Based on Client Resistance

Short Restatement of Matching Recommendations

Therapy directiveness should be inversely related to client resistance. The more resistant the client, the less therapist control, structure and directiveness there should be. Paradoxical interventions are recommended for clients with high resistance.

Client Assessments

For assessing client resistance, Beutler and Harwood (2000, p. 43) recommended several instruments, the shortest of which is the Therapeutic Reactance Scale (TRS) (Dowd, Milne, & Wise, 1991). This 28 question instrument was reduced to 10 questions for TMatch, based on factor analysis. See the link below for details.

Therapist Assessments

Therapist control, structure, and directiveness were assessed with ten questions, which were given different weights and then combined to give an overall rating. Use of paradoxical interventions was assessed with one question:

  1. How much do you try to direct or guide what clients discuss during therapy?
  2. To what degree is what happens during your therapy planned?
  3. How often do you give specific advice to clients?
  4. To what degree is your usual method of therapy structured?
  5. To what extent is your therapy under your control, vs. collaborative with your clients?
  6. In general, how confrontational is your therapy?
  7. In general, how directive are you with clients during therapy?
  8. To how many of your clients do you assign homework?
  9. When you assign homework to a client, how often do you do this?
  10. When you assign homework, to what degree is this homework self-directed by your clients?
  11. How comfortable are you using the technique of Paradoxical Interventions?

Future Use of Resistance for Client-Therapist Matching

Results of Study: Client Assessment

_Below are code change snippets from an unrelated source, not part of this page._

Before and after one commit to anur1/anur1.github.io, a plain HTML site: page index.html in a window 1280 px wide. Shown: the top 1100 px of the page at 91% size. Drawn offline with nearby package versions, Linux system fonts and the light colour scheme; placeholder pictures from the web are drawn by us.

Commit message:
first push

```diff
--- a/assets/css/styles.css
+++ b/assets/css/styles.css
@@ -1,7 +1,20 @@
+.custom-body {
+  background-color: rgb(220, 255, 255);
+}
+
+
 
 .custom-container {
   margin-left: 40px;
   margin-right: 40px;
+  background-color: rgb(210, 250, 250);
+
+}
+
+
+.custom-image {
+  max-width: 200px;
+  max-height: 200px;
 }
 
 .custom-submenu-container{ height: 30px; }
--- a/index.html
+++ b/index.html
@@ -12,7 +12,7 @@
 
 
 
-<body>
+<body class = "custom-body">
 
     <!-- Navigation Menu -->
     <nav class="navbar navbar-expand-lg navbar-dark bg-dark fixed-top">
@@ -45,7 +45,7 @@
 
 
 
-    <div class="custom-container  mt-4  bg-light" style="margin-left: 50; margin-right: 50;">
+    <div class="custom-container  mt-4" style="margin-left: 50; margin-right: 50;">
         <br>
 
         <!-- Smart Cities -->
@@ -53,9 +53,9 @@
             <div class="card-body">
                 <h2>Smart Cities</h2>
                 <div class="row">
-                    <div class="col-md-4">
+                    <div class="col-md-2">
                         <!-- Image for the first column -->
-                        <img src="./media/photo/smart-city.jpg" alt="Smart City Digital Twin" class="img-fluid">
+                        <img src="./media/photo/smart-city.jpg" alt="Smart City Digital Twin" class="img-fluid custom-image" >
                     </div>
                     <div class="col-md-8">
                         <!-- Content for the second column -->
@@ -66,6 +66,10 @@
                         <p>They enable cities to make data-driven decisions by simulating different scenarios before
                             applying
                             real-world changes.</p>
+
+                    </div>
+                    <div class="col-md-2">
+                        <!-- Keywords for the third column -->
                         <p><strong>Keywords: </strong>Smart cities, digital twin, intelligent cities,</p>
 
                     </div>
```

The Beutler et. al recommendations are for clients high in resistance. However, it is not clear what the score cutoff level is for high resistance. At the level I selected, only one client was high enough to trigger matching recommendations, and no client was very high. For future use of this criterion, client assessment needs to be improved. It would be worthwhile to try using the entire 28 questions in the Therapeutic Reactance Scale, rather than just the 10 questions selected for this study. If that doesn't work well, perhaps a more subtle assessment instrument can be located.

Results of Study: Therapist Assessment

Statistical analsysis of the answers indicated that it may be more productive to make the dimensions of control, structure, and directiveness into separate scales. Questions 1 and 2, which were very explicit, had very small variations in answers among therapists. These questions should be expanded and possibly made more subtle. The qualitative part of the study indicated that the questions about homework need to be rewritten, as therapists had different opinions as to exactly what type of assignment counted as homework. Statistical analysis of the question on paradoxical interventions indicated that this question seemed to have effectively differentiated among therapists.

Results of Study: Matching Success

The results for this matching criterion were encouraging. With the improvements in client and therapist assessment discussed above, client resistance should be a useful aspect of client-therapist matching.

The next step for client-therapist matching based on the principles of Prescriptive Psychotherapy would be to integrate the assessment instruments (and quantitative information) developed by Larry Beutler and his associates into a matching system, or to develop a matching system from scratch using these instruments and information. Click the link above for a more complete discussion of this subject, or click here.

To Contact Kenneth Frankel, Ph.D., Click Here.


Beutler, L. E., & Consoli, A. J. (1992). Systematic eclectic psychotherapy. In J. C. Norcross & M. R. Goldfried, (Eds.), Handbook of psychotherapy integration (pp. 264- 299). New York: Basic Books.

Beutler, L. E., & Harwood, T. M. (2000). Prescriptive psychotherapy: A practical guide to systematic treatment selection. New York: Oxford University Press.

Beutler, L. E., Rocco, F., Moleiro, C. M., & Talebi, H. (2001). Resistance. Psychotherapy, 38 (4), 431-436.

Dowd, E. T., Milne, C. R., & Wise, S. L. (1991). The Therapeutic Reactance Scale: A measure of psychological reactance. Journal of Counseling and Development, 69, 541-545.